The Tale of Ginger and Pickles (originally, Ginger and Pickles) is a children's book written and illustrated by Beatrix Potter, and first published by Frederick Warne & Co. in 1909. The book tells of two shopkeepers who extend unlimited credit to their customers and, as a result, are forced to go out of business. It was originally published in a large format which permitted Potter the opportunity to lavish great detail on the illustrations and also allowed her to include black-and-white vignettes. Potter filled the tale with characters from her previous books.
Ginger, a yellow tomcat, and Pickles, a terrier, are partners in operating a village shop that offers a variety of goods including red spotty handkerchiefs, "sugar, snuff, and goloshes". Ginger inspires fear in their mouse customers and Pickles their rabbit customers. Ginger's mouth waters as the mice leave the shop with their parcels. The two extend unlimited credit to customers who never pay. The till remains empty. The shopkeepers are forced to eat their own goods.
In the tale's lengthy coda, Tabitha Twitchit, the proprietor of the only other village shop, exploits the situation and raises the prices of everything in her shop. She refuses to give credit. Mr. Dormouse and his daughter Miss Dormouse sell peppermints and candles, but the candles "behave very strangely in warm weather" and Miss Dormouse refuses to accept the return of candle ends from disgruntled customers.Pickles cannot afford a dog license and is frightened of the policeman (a German doll with a stitched-on hat). He is certain he will receive a summons. The two go over their records and think their customers will never pay them. When the policeman delivers the rates and taxes at the New Year, Ginger and Pickles decided to close shop thus creating great inconvenience for the villagers. Ginger grows stout living comfortably in a warren and is shown in one illustration setting traps. Pickles becomes a gamekeeper who is shown pursuing rabbits.
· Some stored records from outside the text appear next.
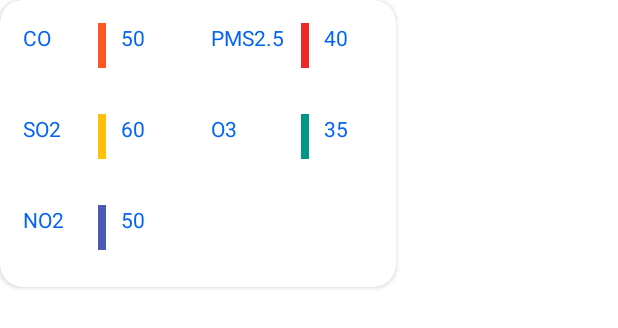
After one commit to EslamHamouda/Air-observer, an Android app: the layout percentages_all_items_list_screenhistory.xml on its own in the app's theme, with its tools: preview values and no code run, on a phone screen of 412 x 824 dp. The commit adds this screen. Shown: the top 328 px of the screen. Run offline under Robolectric (Android 15) with nearby library versions, the phone set to English and light mode, and no system bars.

Commit message:
last update

```diff
--- a/app/build.gradle
+++ b/app/build.gradle
@@ -45,6 +45,8 @@ dependencies {
     implementation 'androidx.appcompat:appcompat:1.5.1'
     implementation 'com.google.android.material:material:1.7.0'
     implementation 'androidx.constraintlayout:constraintlayout:2.1.4'
+    implementation 'androidx.navigation:navigation-fragment:2.5.3'
+    implementation 'androidx.navigation:navigation-ui:2.5.3'
     testImplementation 'junit:junit:4.13.2'
     androidTestImplementation 'androidx.test.ext:junit:1.1.4'
     androidTestImplementation 'androidx.test.espresso:espresso-core:3.5.0'
@@ -79,4 +81,8 @@ dependencies {
     // work manager Kotlin + coroutines
     def work_version = "2.7.1"
     implementation "androidx.work:work-runtime-ktx:$work_version"
+
+
+
+
 }
--- a/app/src/main/java/com/example/airobserver/ui/MainActivity.kt
+++ b/app/src/main/java/com/example/airobserver/ui/MainActivity.kt
@@ -3,11 +3,13 @@ package com.example.airobserver.ui
 import androidx.appcompat.app.AppCompatActivity
 import android.os.Bundle
 import com.example.airobserver.R
+import com.google.android.material.button.MaterialButton
 
 
 class MainActivity : AppCompatActivity() {
     override fun onCreate(savedInstanceState: Bundle?) {
         super.onCreate(savedInstanceState)
         setContentView(R.layout.activity_main)
+
     }
 }
--- a/app/src/main/res/layout/activity_main.xml
+++ b/app/src/main/res/layout/activity_main.xml
@@ -1,32 +1,7 @@
 <?xml version="1.0" encoding="utf-8"?>
 <androidx.constraintlayout.widget.ConstraintLayout xmlns:android="http://schemas.android.com/apk/res/android"
-    xmlns:app="http://schemas.android.com/apk/res-auto"
-    xmlns:tools="http://schemas.android.com/tools"
     android:layout_width="match_parent"
-    android:layout_height="match_parent"
-    tools:context=".ui.MainActivity">
+    android:layout_height="match_parent">
 
-    <TextView
-        android:id="@+id/textView2"
-        android:layout_width="wrap_content"
-        android:layout_height="wrap_content"
-        android:text="Hello World!"
-        app:layout_constraintBottom_toBottomOf="parent"
-        app:layout_constraintEnd_toEndOf="parent"
-        app:layout_constraintHorizontal_bias="0.455"
-        app:layout_constraintStart_toStartOf="parent"
-        app:layout_constraintTop_toTopOf="parent"
-        app:layout_constraintVertical_bias="0.39" />
-
-    <TextView
-        android:id="@+id/textView"
-        android:layout_width="wrap_content"
-        android:layout_height="wrap_content"
-        android:text="TextView"
-        app:layout_constraintBottom_toBottomOf="parent"
-        app:layout_constraintEnd_toEndOf="parent"
-        app:layout_constraintHorizontal_bias="0.484"
-        app:layout_constraintStart_toStartOf="parent"
-        app:layout_constraintTop_toBottomOf="@+id/textView2" />
 
 </androidx.constraintlayout.widget.ConstraintLayout>
--- /dev/null
+++ b/app/src/main/res/layout/percentages_all_items_list_screenhistory.xml
@@ -0,0 +1,168 @@
+<?xml version="1.0" encoding="utf-8"?>
+<LinearLayout
+    xmlns:android="http://schemas.android.com/apk/res/android"
+    xmlns:app="http://schemas.android.com/apk/res-auto"
+    xmlns:tools="http://schemas.android.com/tools"
+    android:layout_width="match_parent"
+    android:layout_height="match_parent"
+    tools:context=".ui.MainActivity">
+
+
+    <androidx.cardview.widget.CardView
+        android:layout_width="264dp"
+        android:layout_height="191dp"
+        android:orientation="vertical"
+        app:cardCornerRadius="15dp"
+        app:layout_constraintEnd_toEndOf="parent"
+        app:layout_constraintStart_toStartOf="parent"
+        tools:ignore="MissingConstraints"
+        tools:layout_editor_absoluteY="434dp">
+
+        <LinearLayout
+            android:layout_width="match_parent"
+            android:layout_height="match_parent"
+            android:orientation="vertical">
+
+            <LinearLayout
+                android:layout_width="wrap_content"
+                android:layout_height="wrap_content"
+                android:layout_margin="5dp"
+                android:orientation="horizontal"
+                app:cardCornerRadius="15dp">
+
+                <TextView
+                    android:layout_width="40dp"
+                    android:layout_height="30dp"
+                    android:layout_margin="10dp"
+                    android:text="CO"
+                    android:textColor="#0363F5"
+                    />
+
+                <TextView
+                    android:id="@+id/textView2"
+                    android:layout_width="5dp"
+                    android:layout_height="30dp"
+                    android:background="#FF5722"
+                    android:layout_marginTop="10dp"
+                    tools:layout_editor_absoluteX="281dp"
+                    tools:layout_editor_absoluteY="228dp" />
+
+                <TextView
+                    android:layout_width="40dp"
+                    android:layout_height="30dp"
+                    android:layout_margin="10dp"
+                    android:text="50"
+                    android:textColor="#0363F5" />
+
+                <TextView
+                    android:layout_width="50dp"
+                    android:layout_height="30dp"
+                    android:layout_margin="10dp"
+                    android:text="PMS2.5"
+                    android:textColor="#0363F5" />
+
+                <TextView
+                    android:id="@+id/textView5"
+                    android:layout_width="5dp"
+                    android:layout_height="30dp"
+                    android:background="#F7F11F1F"
+                    android:layout_marginTop="10dp"
+                    tools:layout_editor_absoluteX="202dp"
+                    tools:layout_editor_absoluteY="225dp" />
+
+                <TextView
+                    android:layout_width="40dp"
+                    android:layout_height="30dp"
+                    android:layout_margin="10dp"
+                    android:text="40"
+                    android:textColor="#0363F5" />
+            </LinearLayout>
+
+            <LinearLayout
+                android:layout_width="wrap_content"
+                android:layout_height="wrap_content"
+                android:layout_margin="5dp"
+                android:orientation="horizontal">
+
+                <TextView
+                    android:layout_width="40dp"
+                    android:layout_height="30dp"
+                    android:layout_margin="10dp"
+                    android:text="SO2"
+                    android:textColor="#0363F5" />
+
+                <TextView
+                    android:layout_width="5dp"
+                    android:layout_height="30dp"
+                    android:background="#FFC107"
+                    android:layout_marginTop="10dp"
+                    tools:layout_editor_absoluteX="176dp"
+                    tools:layout_editor_absoluteY="62dp" />
+
+                <TextView
+                    android:layout_width="40dp"
+                    android:layout_height="30dp"
+                    android:layout_margin="10dp"
+                    android:text="60"
+                    android:textColor="#0363F5" />
+
+                <TextView
+                    android:layout_width="50dp"
+                    android:layout_height="30dp"
+                    android:layout_margin="10dp"
+                    android:text="O3"
+                    android:textColor="#0363F5" />
+
+                <TextView
+                    android:id="@+id/textView4"
+                    android:layout_width="5dp"
+                    android:layout_height="30dp"
+                    android:background="#009688"
+                    android:layout_marginTop="10dp"
+                    tools:layout_editor_absoluteX="178dp"
+                    tools:layout_editor_absoluteY="96dp" />
+
+                <TextView
+                    android:layout_width="40dp"
+                    android:layout_height="30dp"
+                    android:layout_margin="10dp"
+                    android:text="35"
+                    android:textColor="#0363F5" />
+            </LinearLayout>
+
+
+            <LinearLayout
+                android:layout_width="wrap_content"
+                android:layout_height="wrap_content"
+                android:layout_margin="5dp"
+                android:orientation="horizontal">
+
+                <TextView
+                    android:layout_width="40dp"
+                    android:layout_height="30dp"
+                    android:layout_margin="10dp"
+                    android:text="NO2"
+                    android:textColor="#0363F5" />
+
+                <TextView
+                    android:id="@+id/textView3"
+                    android:layout_width="5dp"
+                    android:layout_height="30dp"
+                    android:background="#4B5AB3"
+                    android:layout_marginTop="10dp"
+                    tools:layout_editor_absoluteX="176dp"
+                    tools:layout_editor_absoluteY="62dp" />
+
+                <TextView
+                    android:layout_width="40dp"
+                    android:layout_height="30dp"
+                    android:layout_margin="10dp"
+                    android:text="50"
+                    android:textColor="#0363F5" />
+
+            </LinearLayout>
+
+        </LinearLayout>
+    </androidx.cardview.widget.CardView>
+
+</LinearLayout>
--- a/app/src/main/res/values/strings.xml
+++ b/app/src/main/res/values/strings.xml
@@ -1,3 +1,14 @@
 <resources>
     <string name="app_name">Air Observer</string>
+    <string name="Button_start">START</string>
+    <string name="Button_start_observe">Start Observe Air</string>
+    <string name="CO_text">CO</string>
+    <string name="SO2_text">SO2</string>
+    <string name="O3_text">O3</string>
+    <string name="PMS10_text">PMS 10</string>
+    <string name="PMS2.5_text">PMS 2.5</string>
+    <string name="NO2_text">NO2</string>
+    <string name="normal_percentage">Normal Percentage</string>
+    <string name="recent_percentage">Recent Percentage</string>
+    <string name="predict_illnesses">Predict Illnesses for this percentages:</string>
 </resources>
```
Finally, Sally Henny-penny sends out a printed poster announcing her intention to re-open the shop. The villagers are delighted and overwhelm the shop on its first day. Sally gets flustered counting out change and insists on being paid cash but offers an assortment of bargains to the delight of everybody.
Potter put a crowd of familiar characters from the Peter Rabbit universe into the tale such as Mrs. Tiggy-Winkle, Samuel Whiskers and Peter himself. It would prove a clever marketing device. From the literary angle, the many familiar characters create tension and suspense for the reader as most are the natural prey of the eponymous merchants. The reader wonders if the two shopkeepers will control their predatory instincts long enough to make a sale.